__GIVEN ENTRIES__:

—————

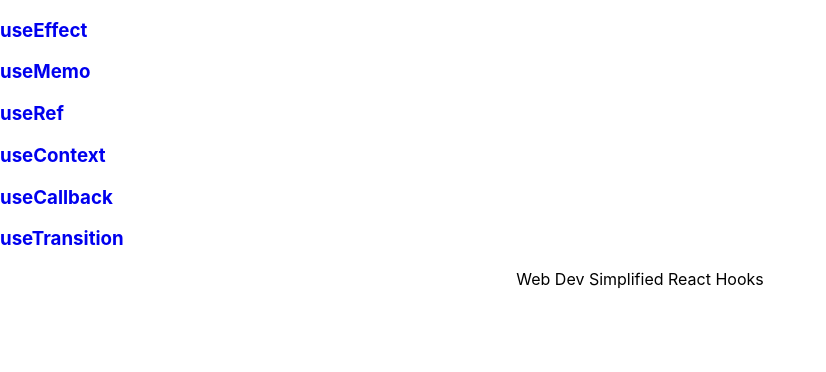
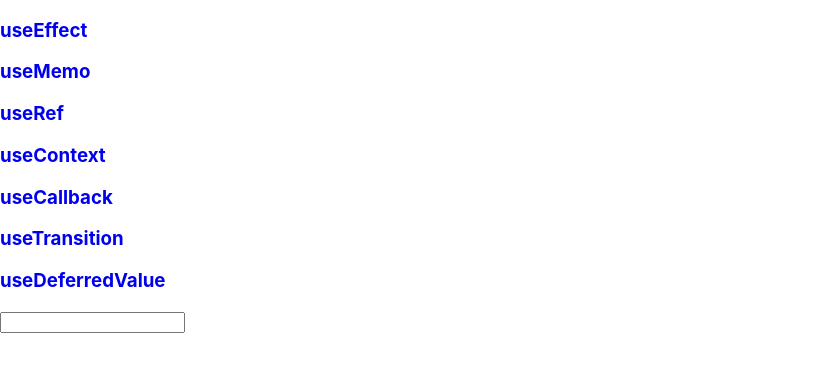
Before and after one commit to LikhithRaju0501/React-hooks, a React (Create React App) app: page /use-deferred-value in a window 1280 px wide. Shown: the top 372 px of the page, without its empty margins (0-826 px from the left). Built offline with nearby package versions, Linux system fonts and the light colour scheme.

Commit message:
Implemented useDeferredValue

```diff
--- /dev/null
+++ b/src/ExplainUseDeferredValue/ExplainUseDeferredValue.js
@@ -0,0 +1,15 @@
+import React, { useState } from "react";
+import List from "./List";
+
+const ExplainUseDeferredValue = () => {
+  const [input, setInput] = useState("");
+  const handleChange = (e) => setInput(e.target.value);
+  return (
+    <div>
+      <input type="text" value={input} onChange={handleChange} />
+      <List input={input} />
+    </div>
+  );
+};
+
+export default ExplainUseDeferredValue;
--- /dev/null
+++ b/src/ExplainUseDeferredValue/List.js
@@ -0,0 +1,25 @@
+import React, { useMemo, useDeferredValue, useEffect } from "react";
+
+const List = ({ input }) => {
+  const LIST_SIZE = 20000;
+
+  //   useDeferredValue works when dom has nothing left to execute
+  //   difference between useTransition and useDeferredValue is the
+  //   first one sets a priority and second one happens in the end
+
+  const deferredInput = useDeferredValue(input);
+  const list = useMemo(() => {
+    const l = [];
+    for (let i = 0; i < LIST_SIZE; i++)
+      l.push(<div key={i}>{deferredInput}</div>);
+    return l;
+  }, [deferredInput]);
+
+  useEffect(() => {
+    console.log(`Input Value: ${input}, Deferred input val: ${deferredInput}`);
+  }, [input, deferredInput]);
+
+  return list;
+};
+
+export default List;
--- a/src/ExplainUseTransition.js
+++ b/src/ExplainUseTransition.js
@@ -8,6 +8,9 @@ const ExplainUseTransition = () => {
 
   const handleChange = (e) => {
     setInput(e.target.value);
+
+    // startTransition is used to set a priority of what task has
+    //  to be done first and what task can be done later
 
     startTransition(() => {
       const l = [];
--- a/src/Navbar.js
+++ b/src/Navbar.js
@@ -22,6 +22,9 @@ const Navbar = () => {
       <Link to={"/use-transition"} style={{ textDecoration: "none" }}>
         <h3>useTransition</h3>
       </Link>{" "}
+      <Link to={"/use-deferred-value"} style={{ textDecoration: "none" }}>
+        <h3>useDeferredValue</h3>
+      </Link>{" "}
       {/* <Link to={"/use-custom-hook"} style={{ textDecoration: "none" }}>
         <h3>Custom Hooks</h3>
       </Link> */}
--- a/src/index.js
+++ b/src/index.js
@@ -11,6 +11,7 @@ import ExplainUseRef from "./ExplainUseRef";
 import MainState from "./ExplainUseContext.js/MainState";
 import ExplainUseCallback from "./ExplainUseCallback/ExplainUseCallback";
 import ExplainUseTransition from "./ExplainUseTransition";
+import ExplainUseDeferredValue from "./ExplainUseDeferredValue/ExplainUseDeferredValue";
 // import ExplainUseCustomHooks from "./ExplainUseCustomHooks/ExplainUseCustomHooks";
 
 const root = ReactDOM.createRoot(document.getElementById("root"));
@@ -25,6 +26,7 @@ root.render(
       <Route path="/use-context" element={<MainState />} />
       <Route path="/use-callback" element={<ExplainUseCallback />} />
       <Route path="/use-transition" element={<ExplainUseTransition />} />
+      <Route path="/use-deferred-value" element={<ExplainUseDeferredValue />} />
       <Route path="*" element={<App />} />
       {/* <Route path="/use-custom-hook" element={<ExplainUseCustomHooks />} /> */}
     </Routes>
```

—————

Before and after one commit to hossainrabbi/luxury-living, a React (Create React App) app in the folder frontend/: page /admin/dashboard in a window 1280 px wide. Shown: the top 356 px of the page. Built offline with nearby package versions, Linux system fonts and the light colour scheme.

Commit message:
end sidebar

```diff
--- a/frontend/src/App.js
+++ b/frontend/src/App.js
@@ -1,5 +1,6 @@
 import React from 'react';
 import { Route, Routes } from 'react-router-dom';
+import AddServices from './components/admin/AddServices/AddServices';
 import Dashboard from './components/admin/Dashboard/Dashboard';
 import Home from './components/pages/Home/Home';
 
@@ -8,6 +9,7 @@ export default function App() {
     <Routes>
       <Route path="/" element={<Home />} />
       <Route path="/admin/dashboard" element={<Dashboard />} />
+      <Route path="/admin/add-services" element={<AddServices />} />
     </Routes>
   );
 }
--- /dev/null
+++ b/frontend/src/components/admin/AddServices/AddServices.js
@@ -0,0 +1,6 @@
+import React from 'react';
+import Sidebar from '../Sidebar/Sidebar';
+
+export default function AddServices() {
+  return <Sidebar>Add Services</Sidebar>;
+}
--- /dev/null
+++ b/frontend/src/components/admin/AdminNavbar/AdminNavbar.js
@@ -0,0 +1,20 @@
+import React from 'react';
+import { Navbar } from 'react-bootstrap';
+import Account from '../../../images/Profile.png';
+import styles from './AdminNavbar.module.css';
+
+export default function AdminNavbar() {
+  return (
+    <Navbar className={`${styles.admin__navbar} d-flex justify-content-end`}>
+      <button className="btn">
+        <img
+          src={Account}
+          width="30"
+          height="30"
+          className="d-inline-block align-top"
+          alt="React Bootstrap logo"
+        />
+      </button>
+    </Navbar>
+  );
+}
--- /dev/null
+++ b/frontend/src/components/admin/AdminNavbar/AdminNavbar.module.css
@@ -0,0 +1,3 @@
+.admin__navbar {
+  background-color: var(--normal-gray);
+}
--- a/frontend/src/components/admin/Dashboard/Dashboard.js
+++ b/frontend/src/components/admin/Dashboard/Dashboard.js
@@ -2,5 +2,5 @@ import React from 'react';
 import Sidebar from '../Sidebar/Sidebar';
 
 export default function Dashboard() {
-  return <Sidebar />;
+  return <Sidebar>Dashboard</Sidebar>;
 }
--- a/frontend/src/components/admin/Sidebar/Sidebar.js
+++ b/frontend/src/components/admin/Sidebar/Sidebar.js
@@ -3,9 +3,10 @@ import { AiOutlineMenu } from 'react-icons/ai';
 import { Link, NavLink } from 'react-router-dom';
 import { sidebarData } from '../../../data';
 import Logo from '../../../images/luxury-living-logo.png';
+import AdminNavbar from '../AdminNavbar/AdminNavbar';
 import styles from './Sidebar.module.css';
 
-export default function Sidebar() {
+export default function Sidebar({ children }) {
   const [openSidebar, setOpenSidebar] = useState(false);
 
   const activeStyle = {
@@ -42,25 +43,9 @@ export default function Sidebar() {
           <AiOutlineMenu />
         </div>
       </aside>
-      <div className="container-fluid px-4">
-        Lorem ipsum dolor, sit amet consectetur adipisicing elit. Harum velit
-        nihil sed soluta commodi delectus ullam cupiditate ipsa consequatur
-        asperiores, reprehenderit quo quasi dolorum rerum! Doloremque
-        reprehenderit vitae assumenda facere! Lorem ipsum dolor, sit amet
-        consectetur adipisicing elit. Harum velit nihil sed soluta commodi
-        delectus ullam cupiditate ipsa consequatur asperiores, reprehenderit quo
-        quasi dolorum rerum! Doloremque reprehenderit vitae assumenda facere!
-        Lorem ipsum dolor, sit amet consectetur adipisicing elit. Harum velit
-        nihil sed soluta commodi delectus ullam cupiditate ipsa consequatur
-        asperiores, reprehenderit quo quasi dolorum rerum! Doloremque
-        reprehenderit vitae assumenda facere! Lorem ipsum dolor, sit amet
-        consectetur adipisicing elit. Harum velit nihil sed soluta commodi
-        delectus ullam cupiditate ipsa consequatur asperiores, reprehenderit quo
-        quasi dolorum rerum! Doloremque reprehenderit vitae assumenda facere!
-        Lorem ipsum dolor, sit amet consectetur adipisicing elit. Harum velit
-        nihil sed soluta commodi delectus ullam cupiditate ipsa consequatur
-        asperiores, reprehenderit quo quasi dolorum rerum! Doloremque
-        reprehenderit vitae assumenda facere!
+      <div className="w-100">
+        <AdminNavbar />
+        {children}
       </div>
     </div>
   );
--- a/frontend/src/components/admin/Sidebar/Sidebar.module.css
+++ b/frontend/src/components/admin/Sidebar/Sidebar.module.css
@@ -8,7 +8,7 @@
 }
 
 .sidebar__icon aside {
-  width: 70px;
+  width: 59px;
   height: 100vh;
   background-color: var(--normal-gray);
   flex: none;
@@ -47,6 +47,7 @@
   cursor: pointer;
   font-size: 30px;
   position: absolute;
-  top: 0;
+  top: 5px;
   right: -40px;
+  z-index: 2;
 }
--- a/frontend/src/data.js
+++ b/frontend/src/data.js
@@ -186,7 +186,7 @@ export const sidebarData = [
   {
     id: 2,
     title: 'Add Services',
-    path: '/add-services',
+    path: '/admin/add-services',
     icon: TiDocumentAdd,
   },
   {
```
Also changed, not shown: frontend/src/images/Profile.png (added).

—————

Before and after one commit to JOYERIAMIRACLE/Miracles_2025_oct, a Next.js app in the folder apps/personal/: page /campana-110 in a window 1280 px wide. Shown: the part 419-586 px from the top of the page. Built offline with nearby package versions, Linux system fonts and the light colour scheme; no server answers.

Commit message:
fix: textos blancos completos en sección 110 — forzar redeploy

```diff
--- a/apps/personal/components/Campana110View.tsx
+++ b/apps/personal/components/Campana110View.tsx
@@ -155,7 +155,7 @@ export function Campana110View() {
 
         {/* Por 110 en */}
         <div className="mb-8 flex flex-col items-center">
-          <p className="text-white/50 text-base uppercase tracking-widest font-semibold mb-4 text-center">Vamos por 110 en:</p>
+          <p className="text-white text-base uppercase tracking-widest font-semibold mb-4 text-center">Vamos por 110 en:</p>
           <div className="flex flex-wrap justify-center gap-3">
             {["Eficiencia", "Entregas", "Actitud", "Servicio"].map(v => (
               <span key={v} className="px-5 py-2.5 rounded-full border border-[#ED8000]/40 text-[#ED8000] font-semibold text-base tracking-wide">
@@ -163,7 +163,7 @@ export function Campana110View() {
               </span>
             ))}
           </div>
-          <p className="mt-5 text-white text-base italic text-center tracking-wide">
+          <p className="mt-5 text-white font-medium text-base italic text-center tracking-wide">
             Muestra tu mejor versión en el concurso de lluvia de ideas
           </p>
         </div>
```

—————

__ASSIGNED TASK__: Task for the records above: copy every line in which the word "return" occurs.

__EXERCISE OUTPUT__:
+  return (
+    return l;
+  return list;
+  return <Sidebar>Add Services</Sidebar>;
+  return (
-  return <Sidebar />;
+  return <Sidebar>Dashboard</Sidebar>;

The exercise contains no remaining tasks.